"There" is the Abu Jalala building, a three-story white structure
clearly visible from the Moghaia's rooftop. The building stands at
the end of the Salahin Mosque Street, where a T-junction has been
completely torn up by Israeli bulldozers.
Mohammad Abu Jalala, 21, is a business student at the Islamic
University in Gaza City. At around 10 a.m. on May 18, he said,
Israeli soldiers arrived and took over the building. The family of
nine was ordered to stay in its flat. "They wouldn't allow us even
to go to the bathroom without asking permission."
Shifts of two and three soldiers took turns guarding the family,
according to Mohammad. The Jalala family apartment is on the first
floor. They built the house during the Oslo years, in better times,
but never finished the top two floors, which are still
The soldiers left plenty of evidence of their stay, including
half-empty cans of by now moldy corn, half a loaf of white bread,
and tuna cans, all labeled only in Hebrew. A label on an unopened
can of corn depicted a smiling cartoon soldier pointing at the
There were also empty bullet casings. Mohammad had collected at
least 20 and showed them to reporters. On the top two floors and on
the stairwell between them, holes had been punched through the
The roof affords an almost uninterrupted view of Tal Al Sultan and
its environs. On one side it overlooks the hills that lead to the
Jewish settlement of Rafiah Yam to the west and the Mediterranean
beyond, maybe a mile away. On the other side, the building
overlooks other rooftops, including the house where the children
died, about 150 meters away. At the base of a meter high concrete
wall at that corner was a watermelon-sized hole. Through it, the
bullet marks at the top of the Moghaias' stairwell were visible
with the naked eye. Next to that hole, lay a box. Its label, in
Hebrew, read: "20 rounds 7.62 millimeter ammunition for
Mohammad said they had no clear idea what the soldiers were doing,
though they could hear plenty of shooting. The soldiers only spoke
directly with Mohammad's father, who had worked as a laborer in
Israel and speaks some Hebrew.
The soldiers finally left at around 2 a.m. on May 19, said
Mohammed.
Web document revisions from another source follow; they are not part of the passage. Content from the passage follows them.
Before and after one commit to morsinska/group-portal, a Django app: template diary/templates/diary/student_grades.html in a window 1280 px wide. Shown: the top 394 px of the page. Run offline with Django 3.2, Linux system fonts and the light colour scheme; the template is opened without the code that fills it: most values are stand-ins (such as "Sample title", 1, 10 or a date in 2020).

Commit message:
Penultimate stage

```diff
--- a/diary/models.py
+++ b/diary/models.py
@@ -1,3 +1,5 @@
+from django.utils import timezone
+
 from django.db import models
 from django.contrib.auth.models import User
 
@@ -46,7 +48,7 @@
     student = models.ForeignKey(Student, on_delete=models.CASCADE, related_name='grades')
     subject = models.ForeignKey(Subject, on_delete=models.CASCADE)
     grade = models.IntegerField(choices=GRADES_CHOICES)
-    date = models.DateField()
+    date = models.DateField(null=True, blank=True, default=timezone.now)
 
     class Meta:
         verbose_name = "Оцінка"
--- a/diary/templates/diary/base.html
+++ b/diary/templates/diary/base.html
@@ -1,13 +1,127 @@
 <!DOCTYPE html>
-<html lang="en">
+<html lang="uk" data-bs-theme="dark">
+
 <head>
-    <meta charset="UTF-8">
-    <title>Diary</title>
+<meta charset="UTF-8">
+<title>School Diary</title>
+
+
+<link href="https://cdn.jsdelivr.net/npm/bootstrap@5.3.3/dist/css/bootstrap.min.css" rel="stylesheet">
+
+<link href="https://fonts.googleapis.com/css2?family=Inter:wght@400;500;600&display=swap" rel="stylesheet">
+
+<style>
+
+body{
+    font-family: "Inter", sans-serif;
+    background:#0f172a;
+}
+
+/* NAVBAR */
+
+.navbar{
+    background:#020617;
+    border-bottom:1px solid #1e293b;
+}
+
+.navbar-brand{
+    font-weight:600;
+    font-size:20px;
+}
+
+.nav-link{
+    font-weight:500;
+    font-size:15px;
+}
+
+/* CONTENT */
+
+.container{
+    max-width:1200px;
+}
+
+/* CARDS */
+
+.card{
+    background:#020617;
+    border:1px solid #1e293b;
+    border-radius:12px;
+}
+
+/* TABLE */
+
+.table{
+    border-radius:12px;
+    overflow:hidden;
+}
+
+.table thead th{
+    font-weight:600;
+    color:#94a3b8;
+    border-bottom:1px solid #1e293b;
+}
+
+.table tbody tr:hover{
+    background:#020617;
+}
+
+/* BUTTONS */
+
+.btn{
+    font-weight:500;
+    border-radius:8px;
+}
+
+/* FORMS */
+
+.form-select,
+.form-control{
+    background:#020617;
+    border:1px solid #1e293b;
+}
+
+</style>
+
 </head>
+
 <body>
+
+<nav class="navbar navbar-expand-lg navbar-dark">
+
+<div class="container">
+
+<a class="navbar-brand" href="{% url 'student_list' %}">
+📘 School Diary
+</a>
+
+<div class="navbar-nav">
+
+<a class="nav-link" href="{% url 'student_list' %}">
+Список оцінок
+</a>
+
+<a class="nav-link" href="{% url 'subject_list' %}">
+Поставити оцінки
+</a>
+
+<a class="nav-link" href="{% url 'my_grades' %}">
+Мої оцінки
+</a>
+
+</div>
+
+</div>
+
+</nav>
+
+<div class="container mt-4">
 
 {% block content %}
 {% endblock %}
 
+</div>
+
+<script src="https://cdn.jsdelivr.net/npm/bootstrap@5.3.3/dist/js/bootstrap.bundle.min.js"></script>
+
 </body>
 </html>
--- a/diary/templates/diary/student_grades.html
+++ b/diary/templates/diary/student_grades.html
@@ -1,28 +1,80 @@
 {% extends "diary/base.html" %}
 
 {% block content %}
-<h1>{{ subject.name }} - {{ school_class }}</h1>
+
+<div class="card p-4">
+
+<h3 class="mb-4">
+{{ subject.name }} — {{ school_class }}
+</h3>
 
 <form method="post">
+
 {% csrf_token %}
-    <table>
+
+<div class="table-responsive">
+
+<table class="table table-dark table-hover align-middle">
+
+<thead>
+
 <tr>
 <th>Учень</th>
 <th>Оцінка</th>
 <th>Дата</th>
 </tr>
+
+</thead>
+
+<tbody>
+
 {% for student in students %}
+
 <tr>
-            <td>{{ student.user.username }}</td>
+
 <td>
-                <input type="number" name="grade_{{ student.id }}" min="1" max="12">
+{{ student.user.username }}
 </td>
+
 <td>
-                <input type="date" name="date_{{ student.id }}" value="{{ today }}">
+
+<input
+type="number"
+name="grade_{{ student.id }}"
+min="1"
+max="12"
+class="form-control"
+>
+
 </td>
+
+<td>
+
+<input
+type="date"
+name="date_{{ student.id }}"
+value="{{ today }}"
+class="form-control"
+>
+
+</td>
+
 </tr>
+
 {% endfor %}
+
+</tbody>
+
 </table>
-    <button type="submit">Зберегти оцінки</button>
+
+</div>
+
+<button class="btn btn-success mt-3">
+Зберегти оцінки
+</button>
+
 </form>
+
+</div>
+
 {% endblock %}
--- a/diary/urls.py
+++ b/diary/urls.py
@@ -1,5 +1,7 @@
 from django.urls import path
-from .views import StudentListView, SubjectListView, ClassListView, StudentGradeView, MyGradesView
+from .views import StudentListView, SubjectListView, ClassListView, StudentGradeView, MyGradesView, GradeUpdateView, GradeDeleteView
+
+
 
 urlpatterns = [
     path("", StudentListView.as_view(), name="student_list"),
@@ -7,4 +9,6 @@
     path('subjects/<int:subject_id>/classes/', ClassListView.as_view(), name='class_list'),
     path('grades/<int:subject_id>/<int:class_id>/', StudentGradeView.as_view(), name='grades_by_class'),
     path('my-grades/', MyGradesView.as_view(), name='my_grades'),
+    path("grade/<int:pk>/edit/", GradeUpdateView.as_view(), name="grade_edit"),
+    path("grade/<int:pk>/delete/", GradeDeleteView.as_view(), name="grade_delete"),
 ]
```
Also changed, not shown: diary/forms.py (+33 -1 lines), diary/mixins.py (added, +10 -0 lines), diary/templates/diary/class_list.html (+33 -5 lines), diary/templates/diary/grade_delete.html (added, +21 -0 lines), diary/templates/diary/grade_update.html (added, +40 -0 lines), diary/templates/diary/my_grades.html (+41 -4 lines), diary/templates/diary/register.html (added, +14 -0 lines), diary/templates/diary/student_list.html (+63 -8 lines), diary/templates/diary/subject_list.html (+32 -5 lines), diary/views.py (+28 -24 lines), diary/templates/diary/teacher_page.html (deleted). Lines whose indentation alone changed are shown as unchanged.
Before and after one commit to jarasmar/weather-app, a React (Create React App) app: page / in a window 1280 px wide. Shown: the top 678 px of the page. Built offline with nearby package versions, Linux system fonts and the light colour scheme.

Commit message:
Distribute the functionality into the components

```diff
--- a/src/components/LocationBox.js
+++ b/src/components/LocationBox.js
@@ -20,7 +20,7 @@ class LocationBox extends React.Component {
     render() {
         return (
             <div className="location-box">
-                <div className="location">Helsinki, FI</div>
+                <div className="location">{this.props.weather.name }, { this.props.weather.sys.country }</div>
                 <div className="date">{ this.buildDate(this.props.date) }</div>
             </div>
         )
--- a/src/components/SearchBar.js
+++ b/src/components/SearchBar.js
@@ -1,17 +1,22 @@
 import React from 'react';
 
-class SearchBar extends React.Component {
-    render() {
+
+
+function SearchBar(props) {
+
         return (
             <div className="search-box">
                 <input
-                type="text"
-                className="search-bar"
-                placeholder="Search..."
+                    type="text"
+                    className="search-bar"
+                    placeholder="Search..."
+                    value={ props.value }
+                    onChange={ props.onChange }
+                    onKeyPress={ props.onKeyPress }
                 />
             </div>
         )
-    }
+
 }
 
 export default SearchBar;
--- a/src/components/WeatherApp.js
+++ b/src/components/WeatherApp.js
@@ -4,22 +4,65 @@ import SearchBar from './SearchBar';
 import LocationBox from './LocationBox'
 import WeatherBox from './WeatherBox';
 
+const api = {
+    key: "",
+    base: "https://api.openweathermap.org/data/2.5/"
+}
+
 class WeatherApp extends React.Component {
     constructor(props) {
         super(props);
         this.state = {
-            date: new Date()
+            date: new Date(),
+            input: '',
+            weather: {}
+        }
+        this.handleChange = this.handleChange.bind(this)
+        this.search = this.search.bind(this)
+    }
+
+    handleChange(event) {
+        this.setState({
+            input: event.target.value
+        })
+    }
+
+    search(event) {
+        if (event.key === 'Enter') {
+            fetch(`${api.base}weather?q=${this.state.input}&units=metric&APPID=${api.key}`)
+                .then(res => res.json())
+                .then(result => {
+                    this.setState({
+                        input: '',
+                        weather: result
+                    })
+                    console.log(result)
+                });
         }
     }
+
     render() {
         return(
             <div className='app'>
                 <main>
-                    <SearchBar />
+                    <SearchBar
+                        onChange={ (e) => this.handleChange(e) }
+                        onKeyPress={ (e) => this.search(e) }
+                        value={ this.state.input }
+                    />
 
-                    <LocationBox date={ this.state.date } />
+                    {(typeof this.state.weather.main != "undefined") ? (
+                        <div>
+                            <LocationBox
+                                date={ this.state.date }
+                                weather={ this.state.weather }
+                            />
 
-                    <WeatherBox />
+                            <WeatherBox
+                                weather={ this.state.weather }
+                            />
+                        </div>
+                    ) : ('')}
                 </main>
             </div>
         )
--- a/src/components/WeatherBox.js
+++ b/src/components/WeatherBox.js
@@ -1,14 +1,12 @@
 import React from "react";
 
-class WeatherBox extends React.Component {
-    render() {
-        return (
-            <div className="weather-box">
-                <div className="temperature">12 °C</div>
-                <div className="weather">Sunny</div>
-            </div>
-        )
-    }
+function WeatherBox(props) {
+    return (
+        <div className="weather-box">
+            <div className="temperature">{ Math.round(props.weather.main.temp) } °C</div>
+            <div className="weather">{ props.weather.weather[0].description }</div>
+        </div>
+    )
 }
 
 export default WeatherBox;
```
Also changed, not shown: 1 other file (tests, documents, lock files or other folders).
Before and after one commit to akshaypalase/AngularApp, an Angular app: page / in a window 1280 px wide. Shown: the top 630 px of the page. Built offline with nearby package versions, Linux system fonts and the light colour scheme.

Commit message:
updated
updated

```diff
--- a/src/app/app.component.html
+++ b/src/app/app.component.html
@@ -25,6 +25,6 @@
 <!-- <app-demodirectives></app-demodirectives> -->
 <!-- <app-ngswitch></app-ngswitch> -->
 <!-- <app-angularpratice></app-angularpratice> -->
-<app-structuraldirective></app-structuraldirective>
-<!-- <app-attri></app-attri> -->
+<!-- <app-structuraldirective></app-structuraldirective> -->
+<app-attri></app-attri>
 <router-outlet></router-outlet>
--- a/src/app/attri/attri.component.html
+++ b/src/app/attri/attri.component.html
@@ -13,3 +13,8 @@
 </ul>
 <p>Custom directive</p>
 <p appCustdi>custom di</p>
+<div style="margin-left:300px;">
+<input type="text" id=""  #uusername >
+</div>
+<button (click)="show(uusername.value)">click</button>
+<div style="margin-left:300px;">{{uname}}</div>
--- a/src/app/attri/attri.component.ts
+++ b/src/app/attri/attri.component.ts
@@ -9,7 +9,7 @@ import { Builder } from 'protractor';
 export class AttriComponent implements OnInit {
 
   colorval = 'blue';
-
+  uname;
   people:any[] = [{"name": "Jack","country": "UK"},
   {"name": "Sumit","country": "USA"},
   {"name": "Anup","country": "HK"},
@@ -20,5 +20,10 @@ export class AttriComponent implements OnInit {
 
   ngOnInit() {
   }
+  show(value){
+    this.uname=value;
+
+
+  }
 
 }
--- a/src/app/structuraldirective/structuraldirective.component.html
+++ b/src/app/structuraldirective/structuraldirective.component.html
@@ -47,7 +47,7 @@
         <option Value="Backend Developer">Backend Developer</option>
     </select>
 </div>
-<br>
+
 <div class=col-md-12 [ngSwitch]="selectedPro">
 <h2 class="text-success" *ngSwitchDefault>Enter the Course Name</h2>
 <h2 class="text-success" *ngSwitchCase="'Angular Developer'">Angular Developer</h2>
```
They had been in the building for nearly 15 hours.
On May 23, an Israeli army spokesman said the incident was " under
"There were explosive devices detonated against our forces in the
area, and we have no specific information about any of our forces
mistakenly hitting the children," he said. But, "it is too early to
say anything precisely."
On May 26, Amnesty International called on Israel to conduct a
"thorough, independent and impartial investigation" into the deaths
of the two teenagers. In all, at least 45 Palestinians were killed
during Operation Rainbow, 12 of them children under 16, according
to hospital officials, including a 3-year-old girl who was killed
on May 22. At least 10 were killed when Israeli tank shells slammed
into demonstrators trying to enter Tal Al Sultan on May 19. The
Israeli army denies the demonstration was deliberately targeted.